Android and openness is something we talk about all the time, but the recent developments in the industry point towards inherent flaws with this very premise. Be it from bloggers, political institutions or corporations, Android is seemingly not open enough. The “War on Openness” is ironically becoming an open war, where many players are increasing their stakes and scope to try and land a bigger hold - or at the very least, restrict Google’s - on what is the world’s...
Unofficial CM10 Hits the Transformer TF700
As we near the end of the season and OEMs are finally starting to catch up to our Jelly Bean development, the unofficial ports of Jelly Bean have begun to slow down. Mostly because (nearly) every conceivable device is already running it. However, when a popular ROM hits a device, it can still be a big deal. A prime example is the ASUS Transformer TF700, also known as the Infinity, which received an unofficial CM10 port.
When we first started bringing you news of Jelly Bean, the ports were alpha builds with a lot of things wrong with them. That doesn’t seem to be the case anymore. The TF700 CM10 port is working pretty well, with only a few minor issues. This comes after much hard work from XDA Senior Member nycbjr, who fixed the device tree and created the first AOSP Jelly Bean port for the device, and thus aided subsequent work such as this one by XDA Senior Member hiemanshu. In the words of hiemanshu:
Would love to thank CM for their great work and nycbjr who spent a lot of time on this
Hiemanshu says the only really big issues are the GPS doesn’t work and some screen tearing in portrait mode on certain applications. Everything else seems to work, including:
Wifi, BT, Audio, Camera, HDMI Out
So if you don’t use portrait mode often and you don’t plan on taking advantage of the GPS capabilities, then this could very well be a daily driver for you. If you happen to need those features, stay tuned because fixes are on the way. For additional information, check out the original thread.
Want something on the XDA Portal? Send us a tip!
Smartphone cameras have advanced so tremendously over the past few years that they have almost completely replaced point and shoot digital cameras for the most of us. Furthermore, since our smartphones are always with us, the majority of us end up taking tons of photos throughout the lifespan of our devices. But what happens to all the old photos you take? Do you store them on an external hard-drive or keep them backed up to an online cloud service like Flickr? Let us know what your favorite way of storing old photos is and why.

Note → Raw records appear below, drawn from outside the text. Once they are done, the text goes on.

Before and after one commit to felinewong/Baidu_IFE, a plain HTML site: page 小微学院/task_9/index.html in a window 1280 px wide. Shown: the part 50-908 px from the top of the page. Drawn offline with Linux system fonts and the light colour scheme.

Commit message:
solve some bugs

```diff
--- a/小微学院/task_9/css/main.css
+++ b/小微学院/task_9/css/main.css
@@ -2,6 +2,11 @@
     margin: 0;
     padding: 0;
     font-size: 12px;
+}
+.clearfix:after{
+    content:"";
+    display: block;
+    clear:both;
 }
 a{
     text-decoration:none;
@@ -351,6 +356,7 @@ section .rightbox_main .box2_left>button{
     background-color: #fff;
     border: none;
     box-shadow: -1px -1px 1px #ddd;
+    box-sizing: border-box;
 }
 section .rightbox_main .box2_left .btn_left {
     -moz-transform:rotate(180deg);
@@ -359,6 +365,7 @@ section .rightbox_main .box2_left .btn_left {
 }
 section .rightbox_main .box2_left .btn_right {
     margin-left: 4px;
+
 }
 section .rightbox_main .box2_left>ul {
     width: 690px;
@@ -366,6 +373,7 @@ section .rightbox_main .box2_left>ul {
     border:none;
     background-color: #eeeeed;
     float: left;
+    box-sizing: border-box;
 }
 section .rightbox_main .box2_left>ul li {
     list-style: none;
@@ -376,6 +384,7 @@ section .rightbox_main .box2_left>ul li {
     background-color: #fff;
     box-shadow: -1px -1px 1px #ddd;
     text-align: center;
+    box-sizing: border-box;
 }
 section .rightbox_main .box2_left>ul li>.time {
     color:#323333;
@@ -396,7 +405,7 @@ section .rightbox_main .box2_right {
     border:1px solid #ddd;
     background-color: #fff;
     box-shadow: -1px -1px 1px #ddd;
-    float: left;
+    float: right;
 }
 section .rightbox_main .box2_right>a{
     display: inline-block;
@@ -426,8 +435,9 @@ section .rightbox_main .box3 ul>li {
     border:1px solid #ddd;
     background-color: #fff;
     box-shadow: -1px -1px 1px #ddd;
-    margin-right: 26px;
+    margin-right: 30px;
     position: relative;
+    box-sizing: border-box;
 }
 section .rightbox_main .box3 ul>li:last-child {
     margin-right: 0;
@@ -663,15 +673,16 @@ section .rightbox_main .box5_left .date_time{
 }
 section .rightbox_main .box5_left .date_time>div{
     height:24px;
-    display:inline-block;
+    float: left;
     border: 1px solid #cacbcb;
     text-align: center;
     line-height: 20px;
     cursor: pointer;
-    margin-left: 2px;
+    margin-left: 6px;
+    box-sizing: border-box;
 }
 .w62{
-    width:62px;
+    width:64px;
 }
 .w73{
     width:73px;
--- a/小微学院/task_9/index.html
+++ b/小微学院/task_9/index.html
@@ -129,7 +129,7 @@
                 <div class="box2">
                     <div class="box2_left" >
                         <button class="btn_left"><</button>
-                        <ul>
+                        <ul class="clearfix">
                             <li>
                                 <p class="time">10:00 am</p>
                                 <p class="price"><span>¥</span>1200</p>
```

Before the release of Android 5.0 Lollipop, the Holo Design guidelines served as the official reference for Android design, right from IceCream Sandwich to KitKat. However, updates to the guidelines were few and far between, leading to a lack of synchronization between Android design and current UI/UX trends. Google seems to have learned from their mistake the last time around, and earlier this week, a significant update was released for the Material Design guidelines, marking the second revision in less...